WORK INSTRUCTIONS
Return each of the entries below precisely as it appears.

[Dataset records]
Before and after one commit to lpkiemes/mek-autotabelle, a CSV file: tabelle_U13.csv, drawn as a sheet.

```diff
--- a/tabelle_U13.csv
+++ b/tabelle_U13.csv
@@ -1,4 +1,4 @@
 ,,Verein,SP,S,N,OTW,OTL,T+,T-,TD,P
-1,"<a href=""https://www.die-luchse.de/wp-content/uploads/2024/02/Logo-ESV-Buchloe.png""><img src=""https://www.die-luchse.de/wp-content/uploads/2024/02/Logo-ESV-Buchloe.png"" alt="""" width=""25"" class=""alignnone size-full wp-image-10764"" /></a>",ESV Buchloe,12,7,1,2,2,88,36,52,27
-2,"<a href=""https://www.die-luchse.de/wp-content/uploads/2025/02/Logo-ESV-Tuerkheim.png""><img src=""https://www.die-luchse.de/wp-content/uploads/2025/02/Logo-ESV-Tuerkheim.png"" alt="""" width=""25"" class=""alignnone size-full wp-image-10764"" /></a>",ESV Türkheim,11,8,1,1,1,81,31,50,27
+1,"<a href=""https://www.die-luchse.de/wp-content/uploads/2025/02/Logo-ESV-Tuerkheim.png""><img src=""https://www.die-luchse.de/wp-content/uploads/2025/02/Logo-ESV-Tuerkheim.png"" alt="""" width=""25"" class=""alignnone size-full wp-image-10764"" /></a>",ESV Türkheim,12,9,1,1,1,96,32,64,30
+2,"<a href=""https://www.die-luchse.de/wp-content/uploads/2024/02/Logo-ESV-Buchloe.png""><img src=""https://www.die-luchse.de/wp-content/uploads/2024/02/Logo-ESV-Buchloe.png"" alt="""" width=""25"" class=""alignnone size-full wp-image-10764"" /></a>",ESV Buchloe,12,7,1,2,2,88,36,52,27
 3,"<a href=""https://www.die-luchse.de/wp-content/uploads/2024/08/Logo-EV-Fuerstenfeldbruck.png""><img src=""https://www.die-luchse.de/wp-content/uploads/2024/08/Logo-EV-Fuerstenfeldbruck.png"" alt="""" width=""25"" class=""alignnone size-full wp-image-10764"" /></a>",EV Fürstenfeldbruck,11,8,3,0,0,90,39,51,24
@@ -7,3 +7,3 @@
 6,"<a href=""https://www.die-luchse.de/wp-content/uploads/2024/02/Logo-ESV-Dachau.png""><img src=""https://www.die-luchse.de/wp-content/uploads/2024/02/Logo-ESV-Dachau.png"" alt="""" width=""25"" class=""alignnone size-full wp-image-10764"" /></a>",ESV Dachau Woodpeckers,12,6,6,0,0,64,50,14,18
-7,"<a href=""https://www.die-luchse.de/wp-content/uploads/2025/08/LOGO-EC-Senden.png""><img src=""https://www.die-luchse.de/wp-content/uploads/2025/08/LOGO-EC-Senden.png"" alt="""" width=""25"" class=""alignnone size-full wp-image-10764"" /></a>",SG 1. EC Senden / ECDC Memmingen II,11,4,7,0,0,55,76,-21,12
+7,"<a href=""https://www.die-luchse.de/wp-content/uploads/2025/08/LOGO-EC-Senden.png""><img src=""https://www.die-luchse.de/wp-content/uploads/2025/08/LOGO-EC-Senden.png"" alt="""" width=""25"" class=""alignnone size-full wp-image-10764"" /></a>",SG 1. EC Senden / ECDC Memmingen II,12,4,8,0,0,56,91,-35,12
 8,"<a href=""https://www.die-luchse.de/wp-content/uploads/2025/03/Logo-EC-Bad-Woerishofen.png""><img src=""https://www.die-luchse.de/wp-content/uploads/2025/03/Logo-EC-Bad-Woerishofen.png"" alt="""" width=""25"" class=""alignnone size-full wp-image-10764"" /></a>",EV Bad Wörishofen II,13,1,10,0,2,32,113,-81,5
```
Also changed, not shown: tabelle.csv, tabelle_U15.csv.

ANSWER SECTION
Before and after one commit to lpkiemes/mek-autotabelle, a CSV file: tabelle_U13.csv, drawn as a sheet.

```diff
--- a/tabelle_U13.csv
+++ b/tabelle_U13.csv
@@ -1,4 +1,4 @@
 ,,Verein,SP,S,N,OTW,OTL,T+,T-,TD,P
-1,"<a href=""https://www.die-luchse.de/wp-content/uploads/2024/02/Logo-ESV-Buchloe.png""><img src=""https://www.die-luchse.de/wp-content/uploads/2024/02/Logo-ESV-Buchloe.png"" alt="""" width=""25"" class=""alignnone size-full wp-image-10764"" /></a>",ESV Buchloe,12,7,1,2,2,88,36,52,27
-2,"<a href=""https://www.die-luchse.de/wp-content/uploads/2025/02/Logo-ESV-Tuerkheim.png""><img src=""https://www.die-luchse.de/wp-content/uploads/2025/02/Logo-ESV-Tuerkheim.png"" alt="""" width=""25"" class=""alignnone size-full wp-image-10764"" /></a>",ESV Türkheim,11,8,1,1,1,81,31,50,27
+1,"<a href=""https://www.die-luchse.de/wp-content/uploads/2025/02/Logo-ESV-Tuerkheim.png""><img src=""https://www.die-luchse.de/wp-content/uploads/2025/02/Logo-ESV-Tuerkheim.png"" alt="""" width=""25"" class=""alignnone size-full wp-image-10764"" /></a>",ESV Türkheim,12,9,1,1,1,96,32,64,30
+2,"<a href=""https://www.die-luchse.de/wp-content/uploads/2024/02/Logo-ESV-Buchloe.png""><img src=""https://www.die-luchse.de/wp-content/uploads/2024/02/Logo-ESV-Buchloe.png"" alt="""" width=""25"" class=""alignnone size-full wp-image-10764"" /></a>",ESV Buchloe,12,7,1,2,2,88,36,52,27
 3,"<a href=""https://www.die-luchse.de/wp-content/uploads/2024/08/Logo-EV-Fuerstenfeldbruck.png""><img src=""https://www.die-luchse.de/wp-content/uploads/2024/08/Logo-EV-Fuerstenfeldbruck.png"" alt="""" width=""25"" class=""alignnone size-full wp-image-10764"" /></a>",EV Fürstenfeldbruck,11,8,3,0,0,90,39,51,24
@@ -7,3 +7,3 @@
 6,"<a href=""https://www.die-luchse.de/wp-content/uploads/2024/02/Logo-ESV-Dachau.png""><img src=""https://www.die-luchse.de/wp-content/uploads/2024/02/Logo-ESV-Dachau.png"" alt="""" width=""25"" class=""alignnone size-full wp-image-10764"" /></a>",ESV Dachau Woodpeckers,12,6,6,0,0,64,50,14,18
-7,"<a href=""https://www.die-luchse.de/wp-content/uploads/2025/08/LOGO-EC-Senden.png""><img src=""https://www.die-luchse.de/wp-content/uploads/2025/08/LOGO-EC-Senden.png"" alt="""" width=""25"" class=""alignnone size-full wp-image-10764"" /></a>",SG 1. EC Senden / ECDC Memmingen II,11,4,7,0,0,55,76,-21,12
+7,"<a href=""https://www.die-luchse.de/wp-content/uploads/2025/08/LOGO-EC-Senden.png""><img src=""https://www.die-luchse.de/wp-content/uploads/2025/08/LOGO-EC-Senden.png"" alt="""" width=""25"" class=""alignnone size-full wp-image-10764"" /></a>",SG 1. EC Senden / ECDC Memmingen II,12,4,8,0,0,56,91,-35,12
 8,"<a href=""https://www.die-luchse.de/wp-content/uploads/2025/03/Logo-EC-Bad-Woerishofen.png""><img src=""https://www.die-luchse.de/wp-content/uploads/2025/03/Logo-EC-Bad-Woerishofen.png"" alt="""" width=""25"" class=""alignnone size-full wp-image-10764"" /></a>",EV Bad Wörishofen II,13,1,10,0,2,32,113,-81,5
```
Also changed, not shown: tabelle.csv, tabelle_U15.csv.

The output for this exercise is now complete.